Do objective morals exist? That is to say, are certain actions right or wrong irrespective of what people think? Philosphers and moral scientists have wrestled over the question of objective morality for centuries. Prior to the Enlightenment, objective morality was a given. The foundation for which was the nature of God himself.

Since the Enlightenment, however, brilliant minds have sought to find other explanations for objective morals using only the natural world, and this pursuit has proven to be quite difficult. As a result, naturalism — the belief which denies any supernatural or spiritual realities — has bred scores of moral nihilists. Contemporary atheist Richard Dawkins sums up this view nicely when he writes, “The universe we observe has precisely the properties we should expect if there is, at bottom, no design, no purpose, no evil and no good, nothing but blind, pitiless indifference.”[i]

Many skeptics, on the other hand, wish to avoid such a depressing outlook. After all, human experience seems to suggest that some actions are objectively good or evil. Therefore, instead of adopting moral nihilism, other naturalists adopt the view known as moral realism seeking to maintain objective moral values and duties.[ii] But can this view hold up to scrutiny? Have philosophers and scientists been able to ground morality in some place other than God?

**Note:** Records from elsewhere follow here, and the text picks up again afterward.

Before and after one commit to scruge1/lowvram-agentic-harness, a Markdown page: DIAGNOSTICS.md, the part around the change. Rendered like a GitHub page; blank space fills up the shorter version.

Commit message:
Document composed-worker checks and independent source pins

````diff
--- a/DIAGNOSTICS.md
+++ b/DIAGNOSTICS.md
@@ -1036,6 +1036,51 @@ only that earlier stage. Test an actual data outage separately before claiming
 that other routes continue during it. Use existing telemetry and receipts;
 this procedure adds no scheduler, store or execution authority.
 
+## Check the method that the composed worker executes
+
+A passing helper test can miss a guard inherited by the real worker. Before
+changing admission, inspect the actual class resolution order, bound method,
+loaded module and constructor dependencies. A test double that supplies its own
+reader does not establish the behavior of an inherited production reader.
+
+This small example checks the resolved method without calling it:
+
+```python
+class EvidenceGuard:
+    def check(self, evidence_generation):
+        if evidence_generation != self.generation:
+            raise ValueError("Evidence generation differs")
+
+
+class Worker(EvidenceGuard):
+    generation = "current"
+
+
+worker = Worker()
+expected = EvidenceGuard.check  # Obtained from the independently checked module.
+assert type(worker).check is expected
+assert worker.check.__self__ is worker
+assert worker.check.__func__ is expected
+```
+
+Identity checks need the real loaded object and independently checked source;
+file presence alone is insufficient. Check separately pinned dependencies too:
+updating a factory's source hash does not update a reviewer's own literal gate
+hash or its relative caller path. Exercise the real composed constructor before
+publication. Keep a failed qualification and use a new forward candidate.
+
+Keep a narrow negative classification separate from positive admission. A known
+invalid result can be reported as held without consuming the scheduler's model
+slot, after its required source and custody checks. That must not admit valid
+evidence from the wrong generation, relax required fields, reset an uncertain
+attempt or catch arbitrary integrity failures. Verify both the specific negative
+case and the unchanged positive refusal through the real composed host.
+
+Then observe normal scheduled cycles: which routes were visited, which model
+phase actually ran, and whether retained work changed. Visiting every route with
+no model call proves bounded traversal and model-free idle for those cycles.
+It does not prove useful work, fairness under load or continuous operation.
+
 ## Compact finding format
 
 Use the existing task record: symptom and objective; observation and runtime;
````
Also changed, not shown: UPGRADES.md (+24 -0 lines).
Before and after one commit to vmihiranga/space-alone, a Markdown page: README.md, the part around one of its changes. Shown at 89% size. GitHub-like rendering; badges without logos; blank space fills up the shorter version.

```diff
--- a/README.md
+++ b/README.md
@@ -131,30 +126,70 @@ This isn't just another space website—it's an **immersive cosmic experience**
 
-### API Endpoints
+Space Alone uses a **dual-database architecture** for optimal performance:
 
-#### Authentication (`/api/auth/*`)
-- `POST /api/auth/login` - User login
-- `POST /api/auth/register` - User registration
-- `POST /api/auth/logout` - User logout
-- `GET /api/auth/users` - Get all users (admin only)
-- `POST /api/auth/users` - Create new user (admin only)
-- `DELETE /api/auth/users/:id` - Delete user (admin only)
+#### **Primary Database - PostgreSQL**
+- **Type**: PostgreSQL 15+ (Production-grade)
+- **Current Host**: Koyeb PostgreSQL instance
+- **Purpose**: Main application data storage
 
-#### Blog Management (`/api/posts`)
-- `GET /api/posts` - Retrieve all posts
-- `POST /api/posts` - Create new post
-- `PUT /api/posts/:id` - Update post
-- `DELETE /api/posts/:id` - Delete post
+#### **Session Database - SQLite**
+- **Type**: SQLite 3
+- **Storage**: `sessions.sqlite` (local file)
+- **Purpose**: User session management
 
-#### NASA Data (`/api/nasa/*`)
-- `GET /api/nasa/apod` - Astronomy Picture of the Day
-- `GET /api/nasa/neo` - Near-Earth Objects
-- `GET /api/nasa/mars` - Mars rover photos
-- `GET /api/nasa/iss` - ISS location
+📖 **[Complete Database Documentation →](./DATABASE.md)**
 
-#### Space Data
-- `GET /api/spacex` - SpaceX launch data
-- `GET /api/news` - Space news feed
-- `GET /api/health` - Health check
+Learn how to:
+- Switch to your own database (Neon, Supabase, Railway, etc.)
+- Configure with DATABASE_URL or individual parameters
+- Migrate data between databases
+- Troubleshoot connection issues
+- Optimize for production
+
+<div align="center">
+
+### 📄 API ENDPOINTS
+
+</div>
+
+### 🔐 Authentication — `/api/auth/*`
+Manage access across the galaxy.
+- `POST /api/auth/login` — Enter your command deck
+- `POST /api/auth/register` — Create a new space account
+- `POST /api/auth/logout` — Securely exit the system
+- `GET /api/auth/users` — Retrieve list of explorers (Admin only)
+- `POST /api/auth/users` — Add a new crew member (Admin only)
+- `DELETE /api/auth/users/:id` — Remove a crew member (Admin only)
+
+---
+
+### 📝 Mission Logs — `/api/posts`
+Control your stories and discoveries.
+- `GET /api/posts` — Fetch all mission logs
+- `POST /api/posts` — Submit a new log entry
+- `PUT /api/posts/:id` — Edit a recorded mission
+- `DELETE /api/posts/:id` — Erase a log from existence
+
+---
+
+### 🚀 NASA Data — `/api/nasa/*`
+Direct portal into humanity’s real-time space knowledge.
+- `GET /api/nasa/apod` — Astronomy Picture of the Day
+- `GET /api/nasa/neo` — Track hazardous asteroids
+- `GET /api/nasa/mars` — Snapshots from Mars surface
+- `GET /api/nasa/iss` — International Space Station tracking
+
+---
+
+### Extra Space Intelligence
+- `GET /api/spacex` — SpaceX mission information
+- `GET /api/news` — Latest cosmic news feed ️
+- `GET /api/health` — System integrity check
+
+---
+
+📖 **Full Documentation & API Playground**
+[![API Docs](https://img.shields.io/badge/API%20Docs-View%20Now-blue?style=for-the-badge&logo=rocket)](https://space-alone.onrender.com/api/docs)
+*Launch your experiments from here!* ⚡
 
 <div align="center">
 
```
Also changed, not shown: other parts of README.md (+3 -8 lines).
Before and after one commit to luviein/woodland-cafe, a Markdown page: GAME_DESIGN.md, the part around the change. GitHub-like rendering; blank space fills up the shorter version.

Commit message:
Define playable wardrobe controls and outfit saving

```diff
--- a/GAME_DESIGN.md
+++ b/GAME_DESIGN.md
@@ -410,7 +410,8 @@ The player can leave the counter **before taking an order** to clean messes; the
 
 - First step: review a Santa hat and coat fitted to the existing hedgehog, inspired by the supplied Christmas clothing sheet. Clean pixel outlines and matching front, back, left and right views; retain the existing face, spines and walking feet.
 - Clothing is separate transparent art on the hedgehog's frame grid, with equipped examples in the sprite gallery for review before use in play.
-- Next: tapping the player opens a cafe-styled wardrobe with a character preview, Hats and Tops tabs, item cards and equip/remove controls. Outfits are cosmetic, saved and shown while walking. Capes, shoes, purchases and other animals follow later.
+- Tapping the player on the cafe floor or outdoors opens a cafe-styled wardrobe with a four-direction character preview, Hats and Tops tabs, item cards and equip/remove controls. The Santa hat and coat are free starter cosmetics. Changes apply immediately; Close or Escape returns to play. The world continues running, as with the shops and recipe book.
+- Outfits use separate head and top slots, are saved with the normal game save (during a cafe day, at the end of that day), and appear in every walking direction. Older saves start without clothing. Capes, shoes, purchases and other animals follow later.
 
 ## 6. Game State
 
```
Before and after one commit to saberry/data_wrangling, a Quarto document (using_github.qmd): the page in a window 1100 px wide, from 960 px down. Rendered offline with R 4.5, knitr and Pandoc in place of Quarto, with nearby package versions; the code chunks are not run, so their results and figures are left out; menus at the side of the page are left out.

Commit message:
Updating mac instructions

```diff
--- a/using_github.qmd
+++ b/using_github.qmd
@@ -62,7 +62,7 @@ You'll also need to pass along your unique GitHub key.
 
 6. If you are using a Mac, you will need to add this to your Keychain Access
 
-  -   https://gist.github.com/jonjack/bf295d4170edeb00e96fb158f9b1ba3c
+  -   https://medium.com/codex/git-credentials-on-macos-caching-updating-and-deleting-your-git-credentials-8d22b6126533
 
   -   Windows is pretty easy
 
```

In this article, I will demonstrate that theism provides the only basis for objective morality. I will support this thesis in two ways. First, I will evaluate the different explanations naturalists have used to ground morality and show them to be wanting. Second, I will substantiate the claim that theism accounts for objective morals despite skeptics’ objections.

Naturalism and Morality

In Letter to a Christian Nation, Sam Harris remarks, “Questions of morality are questions about happiness and suffering… To the degree that our actions can affect the experience of other creatures positively or negatively, questions of morality apply.”[iii] A self-described atheist, Harris adopts a totalitarian approach which argues that we can ground morality in the pleasure or misery of individuals.

In his more critiqued book, The Moral Landscape, he defines the “good” as that which supports the well-being of “conscious creatures.”[iv] But why, given atheism, should we think that the flourishing of human beings is objectively good? Where, exactly, in the natural world do we learn this objective truth? Harris fails to provide an explanation for this assertion. He simply equates “good” with “human flourishing” without any justification in what amounts to equivocation and circular reasoning.

Is/Ought Fallacy

Harris’s attempt to ground morality in human flourishing fails on at least two additional fronts. First, Harris is guilty of committing the is/ought fallacy. Generally speaking, someone commits the is/ought fallacy when they attempt to make value judgments using science.[v] Science, after all, only explains what “is,” not how things “ought” to be. For example, science tells us how us how to make an atomic bomb. It cannot, however, tell us whether we ought to use it. Harris believes he can prove his point by demonstrating that science tells us how to make life more conducive. But what exactly does this prove?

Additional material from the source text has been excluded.